That is what I tasted today when I took a first mouthful of my home-made malt.  A sweep of bittersweet memory bound in the taste of a germinated, dried grain.

Remembering him and his gift to us, I began to cry, grief-stricken for what I had lost, and indeed, for what the entire world has lost, because of the way we do things now.

I may not be making malt correctly.  It is the first time I ever tried.  But there was something fresh and interesting in this taste that reminded me of the life I once had as a boy on my Grampa's farm.  Even if it was not officially correct, something here was right.

But would this taste-as-memory translate into the bread I would make with it?

The Malted Breads

The ingredients are much the same as I've been using, except without the oil:

  • 100% Whole Wheat Flour 466g
  • 15% Wheat Germ 70g
  • 77% Water 359g
  • 1% Yeast 3g
  • 1.3% Salt 6g
  • 10% Honey 47g
  • 2.6% Malt 12g
  • 10% Sunflower Seeds 46g
  • or
  • 10% Cracked Wheat 46g

I mixed up the ingredients, kneaded it briefly to incorporate it all, 

(i) Cracked Wheat:

(ii) Sunflower:

and let it sit for 4 hours.  

At that time, I folded it and made a boule shape.  It would proof in a floured banneton for 45 minutes; the last 30 minutes I preheated the stone and the pan in the oven.  

(i) Cracked Wheat:

(ii) Sunflower:

Just before sliding the loaf in with a cornmeal-coated peel, I scored the loaf and sprinkled some water on its surface.  It baked for 50 minutes at 400 degrees F.

(i) Cracked Wheat:

(ii) Sunflower: 

Although I state above that this is a 77% hydrated loaf, the wheat germ and the cracked wheat in the one loaf, along with the malt, probably will bring down this percentage to a number of 60% (although the honey might bring it up to 74% again).  Similarly, you might count the sunflower seed loaf as 66%, or with the honey included in the hydration, you might think it is 74%.  I can't explain why the cracked wheat loaf seems wetter by feel -- it shouldn't be, but it is.

Both breads had a fairly nice oven spring, and I was pleased with how they looked (although the scoring dragged the dough a bit, and I wasn't impressed with that).  Compared to an earlier try at this recipe, I would say that I am beginning to get to something that begins to look acceptable.

I am also beginning to make the bread my own, with my own additions (and subtractions).  For me, this has been a fun journey!

We cracked into these breads this evening.  The word from the wife is, "they both are good."  The nuttiness is quite pronounced.  The crust, while it doesn't look at all like W&T's from their book, is nevertheless quite nice - crisp and crunchy and light.  The bread might be a trifle dry on the crumb, but it tastes quite nice with some butter on it.  And cheese.  Over all, I'm happy with these loaves.  I think I prefer the one with sunflower seeds, by a small margin.

(i) Cracked Wheat:

(ii) Sunflower: 

Both of the loaves retained their shape, so I guess I have pretty much found the proper hydration, more or less.

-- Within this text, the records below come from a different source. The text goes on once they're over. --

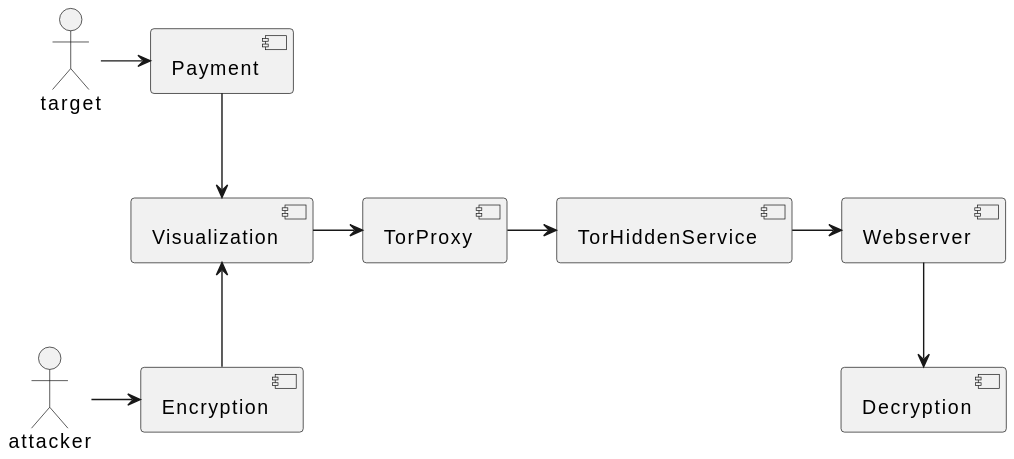
This is architecture/component_diagrams/butterfly.svg from bierschi/butterfly, a PlantUML export, as it was before one commit.
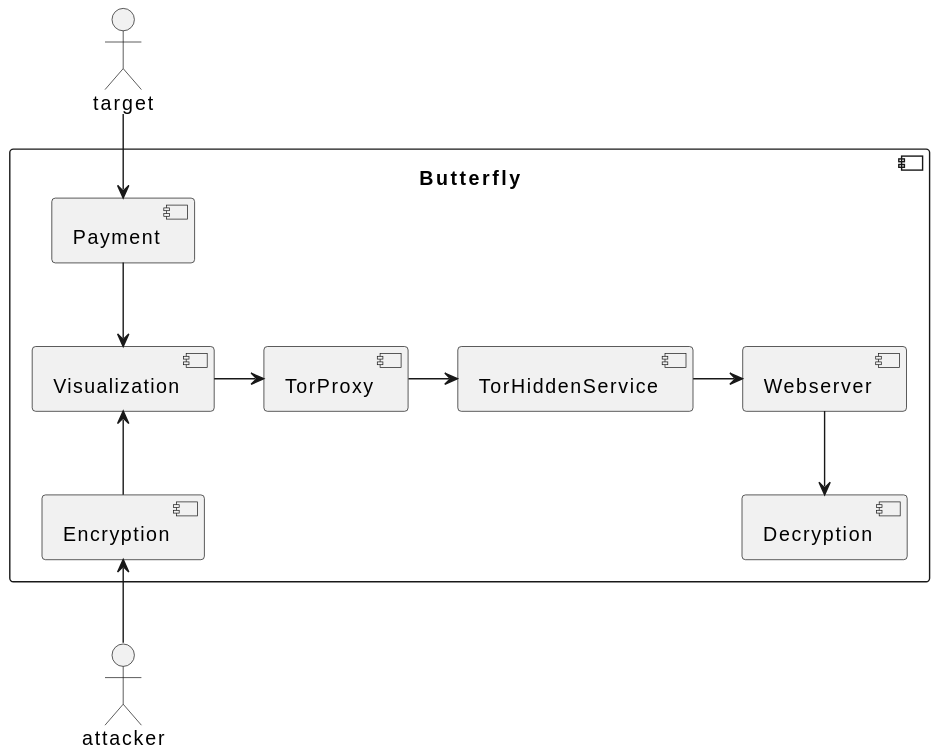
After the change.

Commit message:
Updates on component diagram for butterfly

Change to the diagram source:
```diff
@@ -1,6 +1,8 @@
 @startuml
 actor target
 actor attacker
+
+component Butterfly {
 
 component Encryption
 component Decryption
@@ -12,14 +14,17 @@
 component TorProxy
 component TorHiddenService
 
-attacker -> Encryption
+attacker -u-> Encryption
 Encryption -u-> Visualization
 
-target -> Payment
+target -d-> Payment
 Payment -d-> Visualization
 
 Visualization -> TorProxy
 TorProxy -> TorHiddenService
 TorHiddenService -> Webserver
+
 Webserver -d-> Decryption
+
+}
 @enduml
```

Notes to Myself

  • Do you need the honey?
  • When is it best to add the salt? I have recently replied to a blogger at "Wild Yeast" who wrote about salt's function in the bread, and we discussed this briefly.  She seems to feel that it would be a good idea to add salt to a bread, even if late, but it needs to be somewhat dissolved first. This would, of course, change the hydration percentage a bit, so the flour might also similarly have to be adjusted, especially on loaves like mine which are (I've been told) too wet to begin with.
  • I have begun to write research notes for a "Calculus of Bread". I really am quite ignorant of many things, and I have a hunger to know.
  • So what do you think about the home-made malt? Is it worth it, putting it into bread at these amounts?  Something I read suggests that it will contain lots of proteases, and thus hurt the gluten.  But for a single rise dough like this, it seems to work okay.  Only occasionally can the malt be seen in the loaf.  It does impart a texture, a crunchiness, but not so much flavour, more a subtle scent.  I could conceivably put more into a loaf this size.

No comments:

Post a Comment